Another category of cycling altogether is the mountain bike enthusiast and for them the trails at Manitowaning or Bebamikawe Trails in Wikwemikong offer a unique wilderness cycling experience, noted Ms. Mielonen. “These cyclists want off-road experiences and we have those here on Manitoulin as well,” she said.
On the return trip, the duo stopped by a trail symposium where they gave a presentation on the Georgian Bay Cycling Route to the 70 participants at the symposium.
There are three challenges presently facing the route due to the advancing four-laning and the restrictions on non-motorized traffic on 400 series highways, noted Ms. Mielonen. The first is found south of the Killarney junction, between the Highway 522 intersection (Grundy Lake turnoff) to Pickerel River Road. “You can ride it right now,” said Mr. Nielen, “but once it is four-laned that will be a problem as there is no alternate route.”
“We hope that the MTO will maintain a service road parallel to the highway,” said Ms. Mielonen.
The second challenge lies north of the Killarney turnoff. “We will need less than six kilometres of new non-motorized infrastructure to be able to connect to existing country roads,” said Mr. Nielen.
The final challenge is the need for a pedestrian bridge over the Spanish River on Highway 17 just north of Espanola.
“The Spanish River bridge would also benefit the Lake Huron Cycling Route and the North Channel Cycling project,” said Mr. Nielen.
Ms. Mielonen noted that the province has identified cycling as a major component of both health and tourism promotion in the province and that they hoped the relevant ministries would put money where their policy statements are to put Ontario on the global cycling map.
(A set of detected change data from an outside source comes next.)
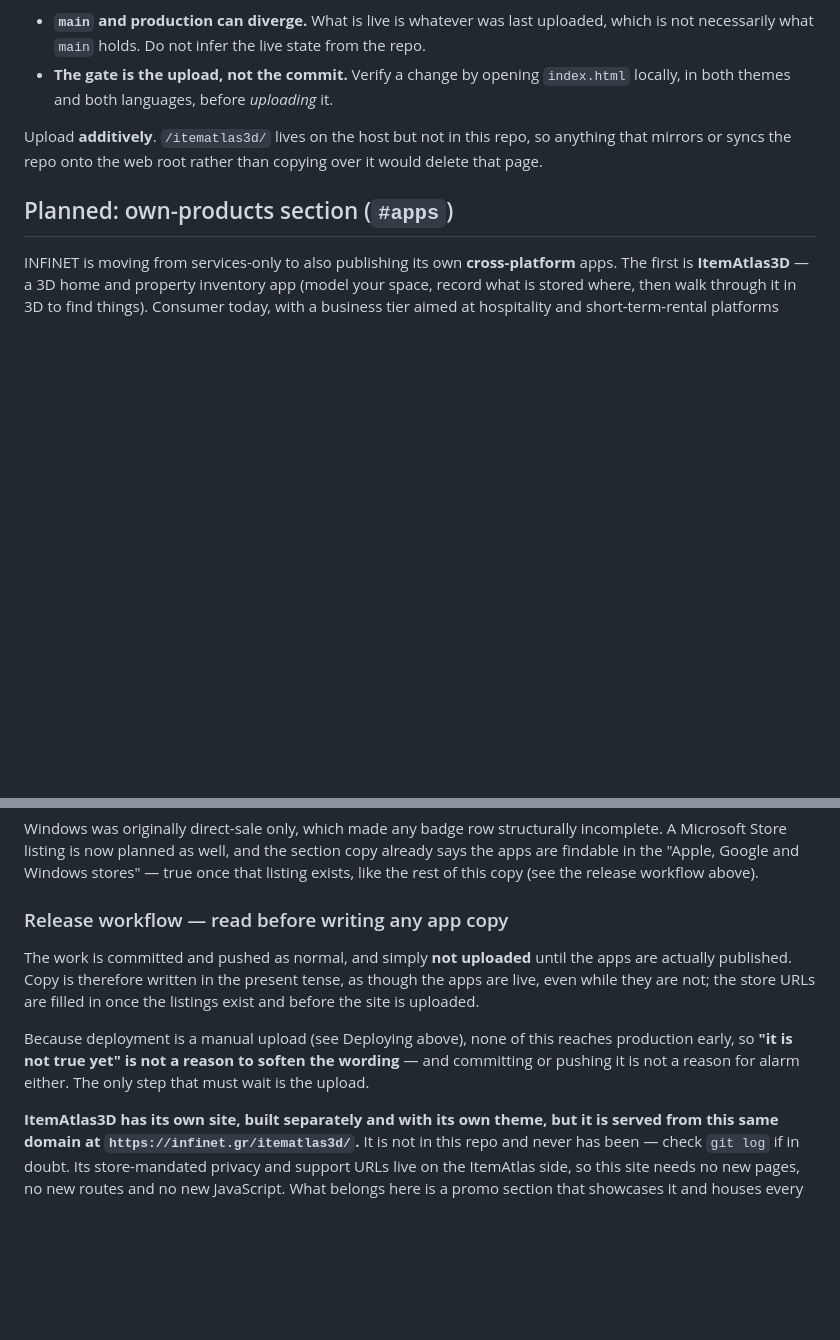
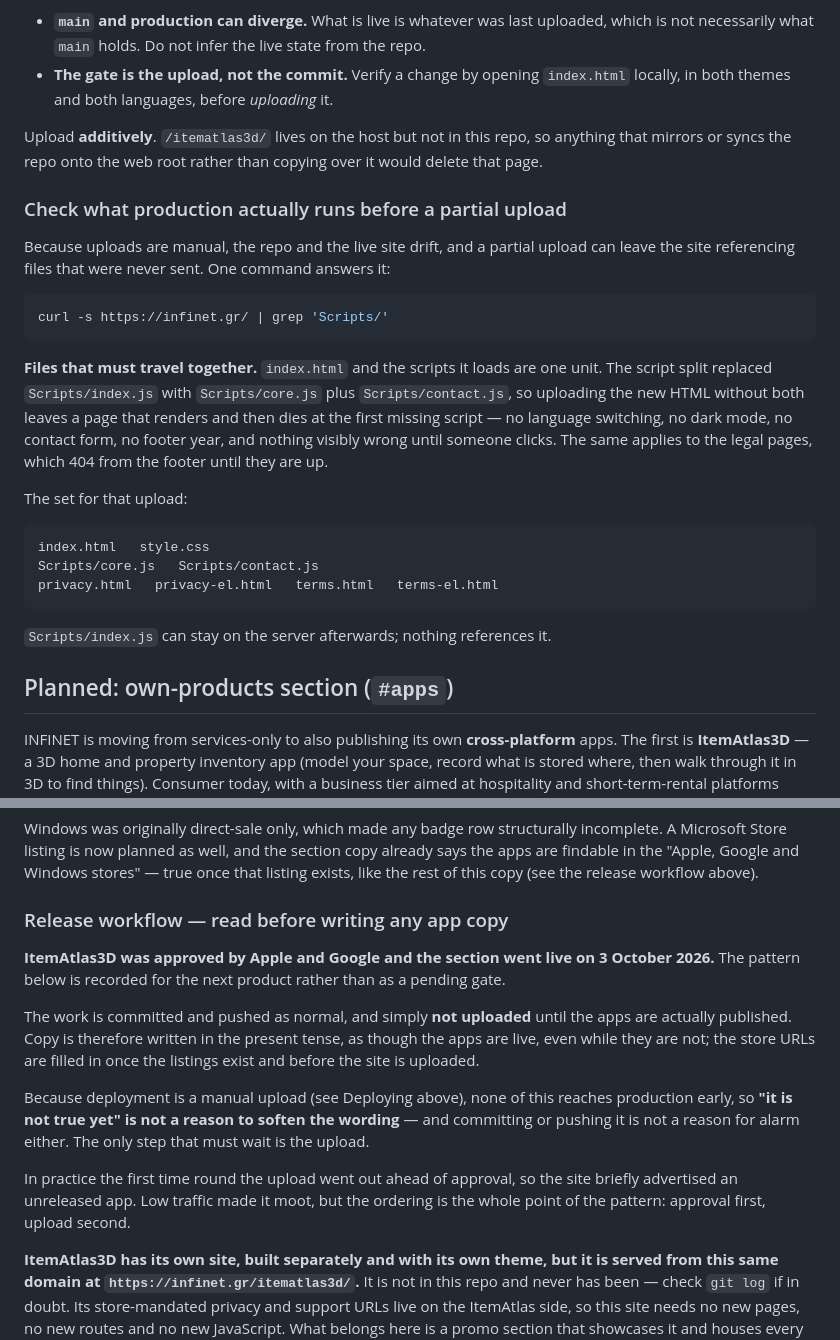
Before and after one commit to odimih/InfinetSite, a Markdown page: CLAUDE.md, 2 parts joined by grey strips. GitHub-like rendering; blank space fills up the shorter version.

Commit message:
Record the atomic-upload rule, and that the first release shipped
Uploads are manual, so the repo and production drift and a partial upload can
leave the site referencing files that were never sent. index.html and the
scripts it loads are one unit: the split replaced Scripts/index.js with
core.js plus contact.js, so sending the HTML alone gives a page that renders
and then dies at the first missing script — no language switching, no dark
mode, no contact form, and nothing visibly wrong until someone clicks.

Records the exact file set for the pending upload, and a one-line curl to
check what production actually loads before sending a partial set.

Also marks the release workflow as satisfied: ItemAtlas3D was approved by
Apple and Google and the section went live on 3 October 2026. Notes that the
upload went out ahead of approval, since the ordering is the entire point of
the pattern for the next product.

Co-Authored-By: Claude Opus 5 <noreply@anthropic.com>

````diff
--- a/CLAUDE.md
+++ b/CLAUDE.md
@@ -165,6 +165,31 @@ Two things follow:
 Upload **additively**. `/itematlas3d/` lives on the host but not in this repo, so anything that
 mirrors or syncs the repo onto the web root rather than copying over it would delete that page.
 
+### Check what production actually runs before a partial upload
+
+Because uploads are manual, the repo and the live site drift, and a partial upload can leave the
+site referencing files that were never sent. One command answers it:
+
+```bash
+curl -s https://infinet.gr/ | grep 'Scripts/'
+```
+
+**Files that must travel together.** `index.html` and the scripts it loads are one unit. The script
+split replaced `Scripts/index.js` with `Scripts/core.js` plus `Scripts/contact.js`, so uploading the
+new HTML without both leaves a page that renders and then dies at the first missing script — no
+language switching, no dark mode, no contact form, no footer year, and nothing visibly wrong until
+someone clicks. The same applies to the legal pages, which 404 from the footer until they are up.
+
+The set for that upload:
+
+```
+index.html   style.css
+Scripts/core.js   Scripts/contact.js
+privacy.html   privacy-el.html   terms.html   terms-el.html
+```
+
+`Scripts/index.js` can stay on the server afterwards; nothing references it.
+
 ## Planned: own-products section (`#apps`)
 
 INFINET is moving from services-only to also publishing its own **cross-platform** apps. The first is
@@ -188,6 +213,9 @@ this copy (see the release workflow above).
 
 ### Release workflow — read before writing any app copy
 
+**ItemAtlas3D was approved by Apple and Google and the section went live on 3 October 2026.** The
+pattern below is recorded for the next product rather than as a pending gate.
+
 The work is committed and pushed as normal, and simply **not uploaded** until the apps are actually
 published. Copy is therefore written in the present tense, as though the apps are live, even while
 they are not; the store URLs are filled in once the listings exist and before the site is uploaded.
@@ -195,6 +223,10 @@ they are not; the store URLs are filled in once the listings exist and before th
 Because deployment is a manual upload (see Deploying above), none of this reaches production early,
 so **"it is not true yet" is not a reason to soften the wording** — and committing or pushing it is
 not a reason for alarm either. The only step that must wait is the upload.
+
+In practice the first time round the upload went out ahead of approval, so the site briefly
+advertised an unreleased app. Low traffic made it moot, but the ordering is the whole point of the
+pattern: approval first, upload second.
 
 **ItemAtlas3D has its own site, built separately and with its own theme, but it is served from this
 same domain at `https://infinet.gr/itematlas3d/`.** It is not in this repo and never has been — check
````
“So there are three challenges of less than seven kilometres, probably 17 kilometres to create a signature Ontario cycling route,” said Ms. Mielonen. “We hope that the province steps up to make this very doable dream a reality.